I walk to work here in Chicago and have noticed that there are more small boutique hotels popping up around downtown all the time. I have also been reading about the hospitality industry changing it’s strategy from big brands that offer exactly the same boring box rooms in every city to individually styled local flavor boutique hotels that are smaller and more intimate. They like this because they get to charge more money for this unique and higher class service. (take this Montreal Boutique Hotel for example) Some of these boutique hotels are also owned by the large hospitality conglomerates. I would compare it to people stopping shopping at department stores that have predictable offerings that are all kind of lackluster and the same like Sears and Macys in favor of specialty stores like pottery barn and crate and barrel who specialize in housewares and furniture only and have a lot more variety. In a world that bases growth on worldwide standarization of work roles and manufacturing processes this tells us that people like individuality. They like different things in different cities, and that local businesses should have an advantage against the huge global brands.

Wake Up WalMart – Chinese food product recall update

I just got this information in an email from Wake Up WalMart and wanted to pass it along because more people should know about what lengths WalMart will go to in order to make more profit. Nothing is sacred, so don’t spend your money there if you want to have any control over our U.S. Economy at all:

Wal-Mart is the #1 importer of Chinese goods.

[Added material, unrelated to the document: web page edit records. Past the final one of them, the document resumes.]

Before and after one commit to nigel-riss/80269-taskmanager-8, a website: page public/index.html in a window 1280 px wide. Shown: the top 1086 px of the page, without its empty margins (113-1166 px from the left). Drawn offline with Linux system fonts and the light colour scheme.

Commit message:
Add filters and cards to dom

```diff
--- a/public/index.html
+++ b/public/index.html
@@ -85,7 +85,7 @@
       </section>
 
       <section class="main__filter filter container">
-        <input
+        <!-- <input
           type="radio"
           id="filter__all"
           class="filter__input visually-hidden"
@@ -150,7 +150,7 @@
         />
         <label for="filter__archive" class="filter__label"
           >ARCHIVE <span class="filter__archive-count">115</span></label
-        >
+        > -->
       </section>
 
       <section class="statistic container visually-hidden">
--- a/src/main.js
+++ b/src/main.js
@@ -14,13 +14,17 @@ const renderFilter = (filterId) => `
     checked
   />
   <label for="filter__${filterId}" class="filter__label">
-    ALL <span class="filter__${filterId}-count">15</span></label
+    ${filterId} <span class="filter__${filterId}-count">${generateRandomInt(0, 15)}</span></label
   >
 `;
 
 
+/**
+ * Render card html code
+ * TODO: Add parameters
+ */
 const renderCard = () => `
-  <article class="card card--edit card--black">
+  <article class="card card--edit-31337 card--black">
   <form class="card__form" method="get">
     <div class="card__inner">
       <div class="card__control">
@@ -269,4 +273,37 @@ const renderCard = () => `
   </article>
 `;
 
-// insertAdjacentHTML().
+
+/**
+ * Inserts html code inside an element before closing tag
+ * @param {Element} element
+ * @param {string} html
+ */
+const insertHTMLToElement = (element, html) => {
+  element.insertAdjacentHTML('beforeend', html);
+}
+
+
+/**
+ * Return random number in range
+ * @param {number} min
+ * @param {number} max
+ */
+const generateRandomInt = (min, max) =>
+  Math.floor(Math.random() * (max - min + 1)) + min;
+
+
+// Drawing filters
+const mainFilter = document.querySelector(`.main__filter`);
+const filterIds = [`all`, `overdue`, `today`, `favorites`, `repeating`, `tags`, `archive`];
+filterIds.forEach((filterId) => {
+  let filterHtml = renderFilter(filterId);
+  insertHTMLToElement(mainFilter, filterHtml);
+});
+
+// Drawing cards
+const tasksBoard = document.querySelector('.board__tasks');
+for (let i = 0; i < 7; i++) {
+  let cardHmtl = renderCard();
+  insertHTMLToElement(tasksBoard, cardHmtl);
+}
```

So, after the spree of high-profile recalls and outright bans on dangerous Chinese products, wouldn’t it be logical for Wal-Mart to take the offensive against unsafe imported goods? Shouldn’t Wal-Mart stand up for the safety of American consumers?

Wouldn’t you?

The truth is that Wal-Mart is putting profits over people – again – by blocking laws requiring disclosure of where food comes from. Instead of looking out for consumer safety, Wal-Mart is watching its own bottom line.

That’s why we put together a new ad to expose the truth about Wal-Mart and China.

Click here to watch our new ad and send it to five friends:

http://www.wakeupwalmart.com/feature/foodsafety

Even among nations, Wal-Mart is China’s sixth largest trading partner: it buys more Chinese goods than industrial giants like Germany and Britain. This gives Wal-Mart the power to demand safer products from its Chinese suppliers. Unfortunately, it has demanded nothing more than lower prices, and has tried to cover up the consequences of its race to the bottom.

As consumers, we have the right to know that the products we buy are safe. Don’t let irresponsible corporations like Wal-Mart cut us out of the loop. Please watch our new ad today, and send it to five friends:

http://www.wakeupwalmart.com/feature/foodsafety

The more people learn the truth about Wal-Mart, the more public pressure grows for Wal-Mart to change.

You – together with more than 402,000 fellow supporters of WakeUpWalMart.com – have the power to make Wal-Mart put people first.

Amidst seemingly endless recalls of dangerous products, Wal-Mart has tried to keep American consumers in the dark.

Let’s shine a light.

http://www.wakeupwalmart.com/feature/foodsafety

Thanks for all that you do,

The Team
WakeUpWalMart.com